The so called “open” office XML-based file format is now known as “Ecma Office Open XML” standard (ECMA-376 – be careful: a 47MB download). The new “standard” was approved in under a year, much quicker then any other standard passed by ECMA – possibly even when not factoring in its huge size: the Microsoft office XML specification is over 6000 pages in size – checkout this illuminating diagram (reproduced here without permission):
Which is really not that a big of a problem – ECMA is not considered a major player in the standardization market, are known for being push-overs, and its much more likely that they are just Microsoft’s whipping boys then that other incentives played a role here (ECMA are also the body that authorized the Microsoft .net architecture components as a series of standards). The big problem is that this “standard” is designed to be completely unimplementable for people outside Microsoft!
Most obviously for its sheer size – Bob Sutor has this to say about it:
do this little thought experiment: imagine how thick a ream, or 500 sheets of paper is. Double that to get the thickness of a thousand pages, make that 4 times thicker to see how thick 4000 pages is. That’s how many pages were in the last draft of the Open XML spec. How many people will you need to implement that fully and correctly, much less read it?
(The 4000 pages figure above is from a non-final version of the “specifications”)
But that is far from being the real problem with Microsoft’s markup specifications – the truth is far far worse: the “Open XML” format is nothing more then over 10 years worth of Microsoft Office format cruft dumped to XML format – down to the bug level! (or, as we say in the industry, a bug-for-bug compatible).
As Rob Weir details in his article, the “Open XML” specs are a detailed description of every tiny bug and every little incorrect behavior that exists today in Microsoft’s office products – which is now mandated as a formal specification – right down to specific cases where the “standard” mandate incorrect handling of data (recognized as incorrect by the text itself) in order to satisfy compatibility with a broken Microsoft implementation.
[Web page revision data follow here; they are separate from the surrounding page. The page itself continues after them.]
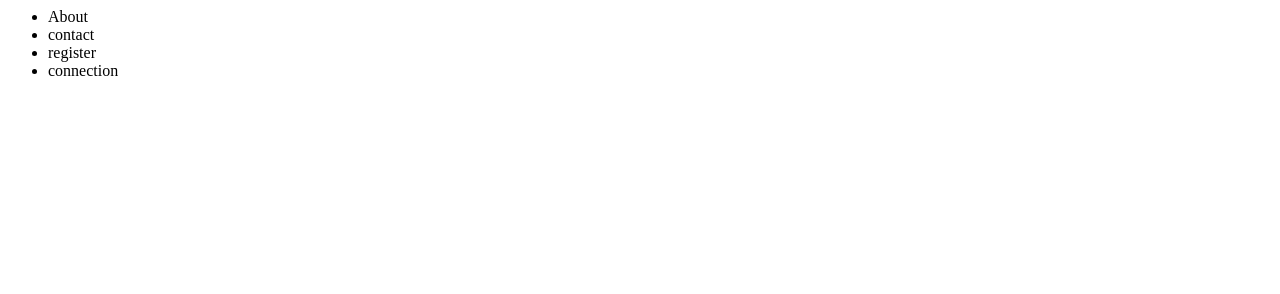
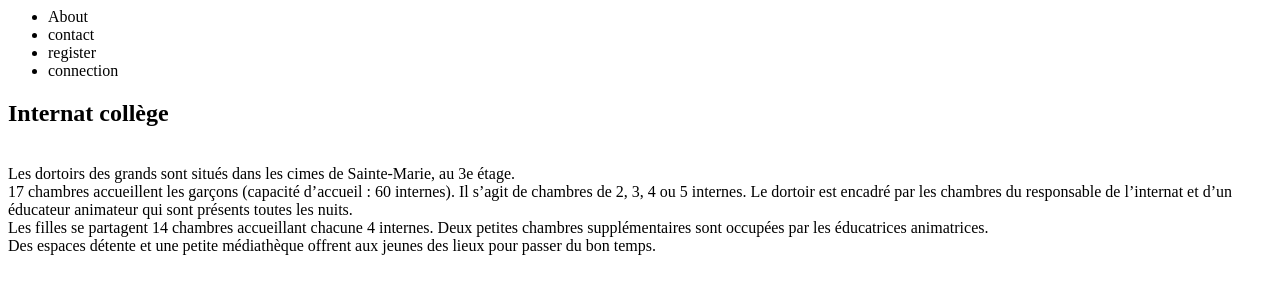
Before and after one commit to mthdht/git-en-group, a plain HTML site: page test.html in a window 1280 px wide. Drawn offline with Linux system fonts and the light colour scheme.

Commit message:
info, <p>

```diff
--- a/test.html
+++ b/test.html
@@ -13,6 +13,13 @@
       <li>register</li>
       <li>connection</li>
     </ul>
+    <div><h2>Internat collège</h2>
+    <p>
+        <br>Les dortoirs des grands sont situés dans les cimes de Sainte-Marie, au 3e étage.
+        <br>17 chambres accueillent les garçons (capacité d’accueil : 60 internes). Il s’agit de chambres de 2, 3, 4 ou 5 internes. Le dortoir est encadré par les chambres du responsable de l’internat et d’un éducateur animateur qui sont présents toutes les nuits.
+        <br>Les filles se partagent 14 chambres accueillant chacune 4 internes. Deux petites chambres supplémentaires sont occupées par les éducatrices animatrices.
+        <br>Des espaces détente et une petite médiathèque offrent aux jeunes des lieux pour passer du bon temps.
+    </p></div>
   </header>
 </body>
 </html>
```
This is the exact opposite of what a standard should be – a standard should dictate correct behavior, and if some implementation has a bug then that implementation has to fix it or work around it – it shouldn’t force new implementations to specifically write in bugs in order to be compatible!
As mentioned in so many places, any implementation of “Open XML” outside Microsoft will only serve to strengthen Microsoft choke hold on the office productivity suite market – not because it strengthen their position as the first implementation of the “standard”, but because that this specification can never be fully implemented outside Microsoft – as a result only Microsoft Office would be able to completely read and parse “Open XML” documents – other implementations at best can hope to be able to (only) write subset of the format, so in essence this file format will become a one way method of moving documents into Microsoft Office and not out to other implementations.
Novell – also known for their recent collaboration deal with Microsoft – have pledged to implement “Open XML” for the OpenOffice.org suite. I really hope that the OpenOffice.org maintainers would never ever accept the Novell implementation into the main OpenOffice.org application, as that would relinquish what ever success they had in usurping the incumbent office productivity suite.
More reading material here:
Rob Weir: A notable achievement
Bob Sutor: Is Open XML a one way specification for most people?
Bob Sutor: ECMA passage of Open XML was no surprise
Groklaw: Novell’s “Danaergeschenk”
Rob Weir: A Leap Back
Why OpenDocument Won (and Microsoft Office Open XML Didn’t)